_DATA SUPPLIED_
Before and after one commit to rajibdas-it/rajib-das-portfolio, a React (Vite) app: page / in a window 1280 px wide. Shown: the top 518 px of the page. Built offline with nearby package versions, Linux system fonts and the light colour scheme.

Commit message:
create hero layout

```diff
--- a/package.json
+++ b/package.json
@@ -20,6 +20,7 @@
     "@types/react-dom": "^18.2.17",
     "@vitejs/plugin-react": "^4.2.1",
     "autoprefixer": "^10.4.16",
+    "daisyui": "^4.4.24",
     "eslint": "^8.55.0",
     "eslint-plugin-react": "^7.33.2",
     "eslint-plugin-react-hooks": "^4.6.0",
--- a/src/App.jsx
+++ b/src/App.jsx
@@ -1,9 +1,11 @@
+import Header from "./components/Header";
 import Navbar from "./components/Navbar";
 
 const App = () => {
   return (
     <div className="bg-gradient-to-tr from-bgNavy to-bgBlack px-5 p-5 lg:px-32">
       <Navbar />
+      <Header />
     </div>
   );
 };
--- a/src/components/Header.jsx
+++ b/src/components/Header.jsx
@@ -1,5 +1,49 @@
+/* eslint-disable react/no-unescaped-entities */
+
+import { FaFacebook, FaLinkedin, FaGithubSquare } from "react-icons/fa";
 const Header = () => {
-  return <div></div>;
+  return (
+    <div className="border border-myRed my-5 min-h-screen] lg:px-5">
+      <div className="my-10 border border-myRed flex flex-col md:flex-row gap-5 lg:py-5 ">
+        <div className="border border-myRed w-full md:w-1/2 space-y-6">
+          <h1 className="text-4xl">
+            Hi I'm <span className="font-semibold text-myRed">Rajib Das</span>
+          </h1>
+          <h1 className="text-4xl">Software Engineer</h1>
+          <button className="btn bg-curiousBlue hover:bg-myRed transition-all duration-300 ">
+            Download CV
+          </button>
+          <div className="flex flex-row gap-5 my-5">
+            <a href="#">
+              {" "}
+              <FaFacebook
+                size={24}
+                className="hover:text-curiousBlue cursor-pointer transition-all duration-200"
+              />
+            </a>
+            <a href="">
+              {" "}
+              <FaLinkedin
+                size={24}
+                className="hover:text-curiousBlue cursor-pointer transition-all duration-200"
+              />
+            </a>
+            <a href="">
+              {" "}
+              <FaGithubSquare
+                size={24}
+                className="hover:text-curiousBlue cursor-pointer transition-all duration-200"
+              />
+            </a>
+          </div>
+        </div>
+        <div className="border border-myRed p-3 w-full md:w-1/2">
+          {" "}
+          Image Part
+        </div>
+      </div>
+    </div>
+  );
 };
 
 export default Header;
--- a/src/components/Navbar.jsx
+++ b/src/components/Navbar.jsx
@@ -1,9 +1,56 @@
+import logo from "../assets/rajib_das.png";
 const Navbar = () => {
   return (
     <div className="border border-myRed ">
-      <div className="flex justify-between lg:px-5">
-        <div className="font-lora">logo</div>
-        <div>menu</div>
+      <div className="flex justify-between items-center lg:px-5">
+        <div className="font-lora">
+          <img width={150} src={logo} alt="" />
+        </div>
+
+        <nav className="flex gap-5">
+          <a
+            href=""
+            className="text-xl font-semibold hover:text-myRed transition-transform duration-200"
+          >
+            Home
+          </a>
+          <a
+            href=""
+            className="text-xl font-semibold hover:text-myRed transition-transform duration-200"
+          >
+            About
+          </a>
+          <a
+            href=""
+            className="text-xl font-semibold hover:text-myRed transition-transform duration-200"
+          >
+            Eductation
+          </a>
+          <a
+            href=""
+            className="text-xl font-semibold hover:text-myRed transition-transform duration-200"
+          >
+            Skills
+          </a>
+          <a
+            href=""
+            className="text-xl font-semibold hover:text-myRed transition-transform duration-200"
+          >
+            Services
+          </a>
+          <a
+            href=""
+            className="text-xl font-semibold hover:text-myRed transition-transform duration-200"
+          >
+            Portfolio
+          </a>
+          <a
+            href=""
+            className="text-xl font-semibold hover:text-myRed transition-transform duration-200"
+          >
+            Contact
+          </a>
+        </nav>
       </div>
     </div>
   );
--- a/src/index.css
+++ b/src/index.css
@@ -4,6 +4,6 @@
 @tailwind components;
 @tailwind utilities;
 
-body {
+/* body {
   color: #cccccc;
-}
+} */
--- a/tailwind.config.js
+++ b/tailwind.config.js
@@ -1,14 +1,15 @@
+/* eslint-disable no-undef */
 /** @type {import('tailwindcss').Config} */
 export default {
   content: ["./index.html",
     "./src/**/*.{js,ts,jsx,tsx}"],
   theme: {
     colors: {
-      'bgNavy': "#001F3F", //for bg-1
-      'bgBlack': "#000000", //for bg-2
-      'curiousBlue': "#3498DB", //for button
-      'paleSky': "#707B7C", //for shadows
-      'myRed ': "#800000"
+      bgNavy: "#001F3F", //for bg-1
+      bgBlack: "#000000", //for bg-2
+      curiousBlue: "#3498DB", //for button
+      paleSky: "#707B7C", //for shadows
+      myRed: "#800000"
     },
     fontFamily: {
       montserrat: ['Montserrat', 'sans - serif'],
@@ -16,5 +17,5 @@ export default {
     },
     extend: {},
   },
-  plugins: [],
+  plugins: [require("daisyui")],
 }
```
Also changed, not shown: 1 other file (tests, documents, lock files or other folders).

_EXERCISE GOAL_
Only lines that include "components" belong in the answer; return them from the entries above.

_RESPONSE TO THE TASK_
+import Header from "./components/Header";
 import Navbar from "./components/Navbar";
--- a/src/components/Header.jsx
+++ b/src/components/Header.jsx
--- a/src/components/Navbar.jsx
+++ b/src/components/Navbar.jsx
 @tailwind components;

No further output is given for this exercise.